This is the same reason why countries buy US debt now. Paper money effectively replaced gold, and the standard became the USD. If you’re doing trade, you need the paper to back it. It’s all “on account” at the fed, and loans can be taken out against it. No storage required really, and hell, they’ll maybe even give you some interest in return for it. The difference of course, is that with gold, international trade was more fluid. It all had the same backing in the end and if I am switzerland doing business with germany, all it takes is a phone call to the fed to have them shift some bars from one pile to another. There, done deal and at least theoretically, a corresponding amount of my own currency will be cancelled out, or the value of all the currency in circulation will drop some as gold is limited. USD? ffff, fed’s always happy to just print more as it sees fit. For quite a few currencies, when they are converted, they are first converted to USD and then into the target. As say, I don’t think there’s a big market for Malaysian money, but using USD as a go-between adds liquidity. To do this, you actually have to HAVE the USD available to make it happen. Previously, it was just gold.
So now, in this day and age, gold only really serves as a last-resort line of credit and non-USD transactions. But that gold sitting in the US has long long long since been utilized. They don’t just let it sit there for nothing. It’s loaned out and who it’s loaned out to is not exactly public information. When you are buying paper gold, they don’t have a stockpile of gold all to themselves. They just leased the rights to gold from some central bank and then capture a vig on the trading of those rights. How many times is the same bar leased out? Who knows. But what is fundamentally true is that if that bar is withdrawn, it CANNOT be leased out anymore and transactions using it have to be closed out. However, if you start replacing bars with fake bars and refuse an actual audit of purity…. then it works out just great… until it’s discovered that is.
As there is ample incentive and opportunity for the US to fake bars now, and most nations are fully capable of protecting their own assets, it’s kinda stupid to leave gold sitting overseas, and in this time of debt crisis, it is a liability as they are assets which can be attacked by creditors, frozen and transferred against their will.
Having $17+ trillion in debt is certainly plenty of motive for a nation to be stealing the gold that they’re entrusted to protect. So is the currently high value of gold. Very tempting to make paper gold out of thin air, and very easy to imagine the value of paper gold vanish as a result just like it can happen with paper dollars.
Where does the real gold go? Well, I can certainly tell you where it’s not going.

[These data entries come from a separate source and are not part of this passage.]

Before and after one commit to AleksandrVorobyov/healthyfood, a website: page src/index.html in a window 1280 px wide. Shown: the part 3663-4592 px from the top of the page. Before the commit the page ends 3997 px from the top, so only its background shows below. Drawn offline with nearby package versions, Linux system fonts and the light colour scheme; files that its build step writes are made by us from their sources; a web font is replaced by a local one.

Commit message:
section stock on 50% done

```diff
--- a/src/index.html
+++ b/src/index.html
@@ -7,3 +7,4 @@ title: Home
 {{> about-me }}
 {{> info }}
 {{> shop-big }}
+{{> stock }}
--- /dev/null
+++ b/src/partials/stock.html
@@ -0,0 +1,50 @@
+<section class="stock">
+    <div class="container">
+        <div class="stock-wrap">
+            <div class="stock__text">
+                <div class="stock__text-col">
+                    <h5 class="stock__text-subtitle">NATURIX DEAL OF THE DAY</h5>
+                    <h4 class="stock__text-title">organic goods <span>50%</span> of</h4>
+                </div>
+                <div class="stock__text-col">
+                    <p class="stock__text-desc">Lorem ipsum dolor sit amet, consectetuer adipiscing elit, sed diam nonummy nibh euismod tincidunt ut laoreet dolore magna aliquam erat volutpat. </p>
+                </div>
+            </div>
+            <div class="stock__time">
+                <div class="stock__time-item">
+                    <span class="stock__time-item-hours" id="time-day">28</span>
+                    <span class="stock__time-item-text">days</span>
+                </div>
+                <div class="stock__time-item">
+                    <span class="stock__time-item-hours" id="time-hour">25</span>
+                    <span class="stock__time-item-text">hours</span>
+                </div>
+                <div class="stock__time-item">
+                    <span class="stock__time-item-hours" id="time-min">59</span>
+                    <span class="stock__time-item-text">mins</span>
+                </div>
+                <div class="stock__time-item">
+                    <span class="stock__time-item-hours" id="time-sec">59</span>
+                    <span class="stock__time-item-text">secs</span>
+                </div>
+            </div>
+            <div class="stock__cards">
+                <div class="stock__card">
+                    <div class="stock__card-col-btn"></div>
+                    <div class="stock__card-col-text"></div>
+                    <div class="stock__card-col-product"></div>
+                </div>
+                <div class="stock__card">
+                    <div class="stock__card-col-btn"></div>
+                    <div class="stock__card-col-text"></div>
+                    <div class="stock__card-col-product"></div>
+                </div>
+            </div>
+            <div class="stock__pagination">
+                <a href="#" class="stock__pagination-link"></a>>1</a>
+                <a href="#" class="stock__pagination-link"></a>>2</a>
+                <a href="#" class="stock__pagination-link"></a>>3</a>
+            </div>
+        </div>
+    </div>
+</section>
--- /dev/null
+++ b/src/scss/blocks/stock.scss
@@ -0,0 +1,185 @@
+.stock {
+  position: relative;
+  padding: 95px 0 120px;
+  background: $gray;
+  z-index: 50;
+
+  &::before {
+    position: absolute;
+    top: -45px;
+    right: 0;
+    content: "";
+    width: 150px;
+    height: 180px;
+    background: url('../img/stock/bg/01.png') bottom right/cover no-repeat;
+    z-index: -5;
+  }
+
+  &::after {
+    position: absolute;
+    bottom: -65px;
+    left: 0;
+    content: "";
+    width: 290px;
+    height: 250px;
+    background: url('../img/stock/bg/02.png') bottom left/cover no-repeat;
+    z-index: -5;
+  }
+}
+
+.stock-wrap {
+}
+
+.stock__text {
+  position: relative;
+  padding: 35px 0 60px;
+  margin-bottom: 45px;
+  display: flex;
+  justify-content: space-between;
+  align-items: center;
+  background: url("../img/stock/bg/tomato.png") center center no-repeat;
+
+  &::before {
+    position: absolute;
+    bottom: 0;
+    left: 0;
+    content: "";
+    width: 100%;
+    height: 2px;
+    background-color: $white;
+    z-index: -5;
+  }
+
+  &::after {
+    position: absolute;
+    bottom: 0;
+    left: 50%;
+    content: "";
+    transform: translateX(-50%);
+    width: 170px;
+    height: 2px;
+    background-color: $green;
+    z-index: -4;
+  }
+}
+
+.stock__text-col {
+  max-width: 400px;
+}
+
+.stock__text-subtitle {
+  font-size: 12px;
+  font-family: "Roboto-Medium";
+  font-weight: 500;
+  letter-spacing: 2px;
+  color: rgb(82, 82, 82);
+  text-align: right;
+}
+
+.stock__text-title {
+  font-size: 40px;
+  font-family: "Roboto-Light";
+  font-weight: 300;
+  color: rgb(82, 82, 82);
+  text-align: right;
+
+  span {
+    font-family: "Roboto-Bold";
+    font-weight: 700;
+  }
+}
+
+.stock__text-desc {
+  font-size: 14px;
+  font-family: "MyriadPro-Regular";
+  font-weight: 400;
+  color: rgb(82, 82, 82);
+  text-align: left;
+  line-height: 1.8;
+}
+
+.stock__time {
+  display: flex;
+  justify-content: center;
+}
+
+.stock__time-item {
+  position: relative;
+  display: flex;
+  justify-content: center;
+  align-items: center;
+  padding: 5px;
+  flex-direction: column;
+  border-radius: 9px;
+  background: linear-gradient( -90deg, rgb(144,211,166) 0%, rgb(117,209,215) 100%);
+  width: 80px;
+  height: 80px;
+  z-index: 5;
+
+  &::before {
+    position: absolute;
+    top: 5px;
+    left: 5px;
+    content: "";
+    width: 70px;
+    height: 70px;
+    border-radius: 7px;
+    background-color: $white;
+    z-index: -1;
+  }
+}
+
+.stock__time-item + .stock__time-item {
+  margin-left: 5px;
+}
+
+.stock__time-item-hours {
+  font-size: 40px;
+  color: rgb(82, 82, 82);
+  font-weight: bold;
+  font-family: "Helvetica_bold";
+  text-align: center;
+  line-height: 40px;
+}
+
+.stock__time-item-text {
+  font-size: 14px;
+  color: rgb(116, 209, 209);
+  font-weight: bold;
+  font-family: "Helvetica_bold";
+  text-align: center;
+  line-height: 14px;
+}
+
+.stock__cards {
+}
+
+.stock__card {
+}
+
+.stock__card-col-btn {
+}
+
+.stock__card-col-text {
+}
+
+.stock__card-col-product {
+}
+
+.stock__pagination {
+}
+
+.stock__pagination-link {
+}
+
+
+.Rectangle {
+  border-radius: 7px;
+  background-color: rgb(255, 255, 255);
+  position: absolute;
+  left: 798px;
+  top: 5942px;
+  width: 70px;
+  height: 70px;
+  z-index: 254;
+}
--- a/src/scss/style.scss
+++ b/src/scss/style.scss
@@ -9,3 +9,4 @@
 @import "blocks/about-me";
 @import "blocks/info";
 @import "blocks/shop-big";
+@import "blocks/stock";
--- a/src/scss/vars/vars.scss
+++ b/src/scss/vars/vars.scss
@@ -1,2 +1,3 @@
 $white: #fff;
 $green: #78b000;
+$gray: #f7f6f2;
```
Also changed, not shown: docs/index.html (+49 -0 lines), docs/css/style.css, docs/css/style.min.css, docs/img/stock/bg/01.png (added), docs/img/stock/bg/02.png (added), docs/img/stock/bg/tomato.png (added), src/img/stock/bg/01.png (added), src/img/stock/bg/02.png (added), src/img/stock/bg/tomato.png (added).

On a related note…..
I used to wonder why, once the price of gold went up so much, that all sorts of TV ads in the States were talking about wanting to buy your gold for dollars. It would always intrigue me at the time why people would want to buy it at such a high price, and just practically goad people into parting with it. If the normal course of capitalism, and ‘supply and demand’ would be to buy low and sell high, then why in the hell would people need to be actively encouraged to part with their gold when the price is high?
Unless of course, this is an active effort to siphon off all the real wealth from the masses and leave them with worthless paper. ;^)
@mjh49783 It’s because all of those tv ads are complete and total scams. They undervalue everything they receive, no returns and the best you can do is complain and maybe get a little bit more. You get nothing even close to market rate for the gold, while they just flip it for spot all day long. It’s free money. Also, you tend to get stuff that’s actually worth something, without the sender actually knowing it.